The doctoral degree program in special education at Boston University is designed to increase and expand the knowledge and skills of enrolled graduate students to assume roles as leaders in the field as teacher educators, program administrators, and researchers. It is recognized that to do so requires a deliberate course of study, including coursework in a specific content area, and research and active immersion in the community of student and faculty scholars within the program and throughout the School of Education, the University, and the profession. Doctoral students enrolled in the special education doctoral program pursue one of three specializations. These specializations are:

  • Teaching and Learning with a focus on moderate or severe disabilities
  • Student Support with a focus on students with emotional and behavioral disorders or social work and disability
  • Policy and Program Administration for individuals with disabilities
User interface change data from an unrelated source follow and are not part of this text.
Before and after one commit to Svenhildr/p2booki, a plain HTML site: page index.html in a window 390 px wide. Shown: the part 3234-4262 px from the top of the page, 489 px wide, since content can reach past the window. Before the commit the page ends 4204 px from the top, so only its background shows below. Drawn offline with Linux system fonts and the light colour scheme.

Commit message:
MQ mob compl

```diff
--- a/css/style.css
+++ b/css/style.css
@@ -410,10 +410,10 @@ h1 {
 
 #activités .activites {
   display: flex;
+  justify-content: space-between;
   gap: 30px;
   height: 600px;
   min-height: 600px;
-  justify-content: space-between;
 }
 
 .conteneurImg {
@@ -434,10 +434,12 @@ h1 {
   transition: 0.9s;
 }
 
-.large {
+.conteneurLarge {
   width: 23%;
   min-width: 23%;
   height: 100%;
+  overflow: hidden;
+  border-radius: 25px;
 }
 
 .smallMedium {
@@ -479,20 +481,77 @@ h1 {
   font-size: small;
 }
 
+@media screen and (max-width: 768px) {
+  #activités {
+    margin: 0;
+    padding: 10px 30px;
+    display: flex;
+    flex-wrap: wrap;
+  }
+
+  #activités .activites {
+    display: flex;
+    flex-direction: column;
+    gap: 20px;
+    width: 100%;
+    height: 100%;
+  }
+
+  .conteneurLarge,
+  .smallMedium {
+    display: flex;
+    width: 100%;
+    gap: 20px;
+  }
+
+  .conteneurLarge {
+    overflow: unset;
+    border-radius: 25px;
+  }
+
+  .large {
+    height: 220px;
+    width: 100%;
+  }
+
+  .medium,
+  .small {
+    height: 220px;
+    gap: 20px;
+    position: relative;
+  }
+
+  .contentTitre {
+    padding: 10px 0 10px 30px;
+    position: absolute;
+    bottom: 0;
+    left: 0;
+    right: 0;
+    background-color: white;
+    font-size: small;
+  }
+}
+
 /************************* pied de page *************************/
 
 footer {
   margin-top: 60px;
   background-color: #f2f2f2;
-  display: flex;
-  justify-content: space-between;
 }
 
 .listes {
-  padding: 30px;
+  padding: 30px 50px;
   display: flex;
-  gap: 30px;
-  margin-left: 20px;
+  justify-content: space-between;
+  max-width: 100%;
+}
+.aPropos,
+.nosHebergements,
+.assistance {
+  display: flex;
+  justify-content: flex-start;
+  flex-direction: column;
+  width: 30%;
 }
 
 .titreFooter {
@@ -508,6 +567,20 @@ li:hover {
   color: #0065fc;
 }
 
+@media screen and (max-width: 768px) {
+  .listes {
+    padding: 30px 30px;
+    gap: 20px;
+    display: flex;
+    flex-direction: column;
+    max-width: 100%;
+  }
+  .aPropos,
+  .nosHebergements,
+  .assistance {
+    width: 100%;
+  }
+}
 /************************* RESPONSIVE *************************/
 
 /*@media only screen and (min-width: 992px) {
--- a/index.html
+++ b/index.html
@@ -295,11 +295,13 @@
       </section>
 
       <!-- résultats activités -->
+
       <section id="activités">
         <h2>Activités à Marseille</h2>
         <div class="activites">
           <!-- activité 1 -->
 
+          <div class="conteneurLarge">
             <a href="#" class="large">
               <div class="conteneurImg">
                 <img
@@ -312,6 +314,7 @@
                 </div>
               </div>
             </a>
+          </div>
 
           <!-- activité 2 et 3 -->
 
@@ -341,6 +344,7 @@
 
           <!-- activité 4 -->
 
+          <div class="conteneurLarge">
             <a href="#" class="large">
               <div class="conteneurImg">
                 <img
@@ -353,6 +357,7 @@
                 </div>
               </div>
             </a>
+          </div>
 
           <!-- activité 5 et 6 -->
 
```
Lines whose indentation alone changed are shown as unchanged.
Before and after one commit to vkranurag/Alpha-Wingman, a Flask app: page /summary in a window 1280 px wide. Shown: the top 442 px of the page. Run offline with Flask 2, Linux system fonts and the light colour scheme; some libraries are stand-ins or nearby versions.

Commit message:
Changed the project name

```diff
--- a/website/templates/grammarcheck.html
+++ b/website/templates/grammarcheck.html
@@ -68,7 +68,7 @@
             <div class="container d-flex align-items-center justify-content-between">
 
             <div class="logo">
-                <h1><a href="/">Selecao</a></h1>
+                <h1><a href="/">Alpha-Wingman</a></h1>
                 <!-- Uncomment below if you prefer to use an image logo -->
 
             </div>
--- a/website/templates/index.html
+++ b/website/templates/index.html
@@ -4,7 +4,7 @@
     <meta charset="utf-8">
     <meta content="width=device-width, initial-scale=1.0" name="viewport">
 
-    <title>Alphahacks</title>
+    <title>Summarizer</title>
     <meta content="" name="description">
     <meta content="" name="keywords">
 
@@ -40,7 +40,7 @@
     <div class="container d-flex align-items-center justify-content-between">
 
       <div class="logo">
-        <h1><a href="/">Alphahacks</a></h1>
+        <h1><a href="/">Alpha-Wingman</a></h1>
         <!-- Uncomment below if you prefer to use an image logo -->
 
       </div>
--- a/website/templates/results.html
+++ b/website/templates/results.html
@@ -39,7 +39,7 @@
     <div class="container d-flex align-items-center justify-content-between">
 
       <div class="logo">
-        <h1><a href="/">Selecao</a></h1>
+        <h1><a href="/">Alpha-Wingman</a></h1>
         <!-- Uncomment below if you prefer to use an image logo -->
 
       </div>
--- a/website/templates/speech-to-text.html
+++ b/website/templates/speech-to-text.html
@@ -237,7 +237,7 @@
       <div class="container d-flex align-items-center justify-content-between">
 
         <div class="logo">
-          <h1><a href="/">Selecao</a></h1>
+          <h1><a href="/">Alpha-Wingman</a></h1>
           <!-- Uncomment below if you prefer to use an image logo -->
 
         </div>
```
Students work closely with SED faculty as research, teaching, and/or graduate assistants as they work to augment their knowledge and skills through their coursework, residency, and research.


The minimum credit requirement for a doctorate is 60 credits that includes:

  • 48 credits of coursework, including a minimum of three research courses. The remaining coursework is jointly determined between the faculty advisor and student.
  • 12 credits of dissertation hours

Residency Requirement

Students must meet a residency requirement of two consecutive semesters of 12 credits of coursework each semester. (The residency requirement can be fulfilled during any period of the student’s matriculation, e.g., Fall/Spring, Spring/Summer, or Summer/Fall.) Twelve or more credits earned in two summer sessions constitute a summer semester.

Comprehensive Examinations

Successful doctoral students complete comprehensive examination projects to demonstrate their depth and breadth of understanding of the field. The examinations are three projects jointly determined by the student and the comprehension committee, including the program advisor.


After successful completion of the Comprehensive Examination, students propose and conduct dissertation research designed to answer an important question related to the education of children and youth with disabilities.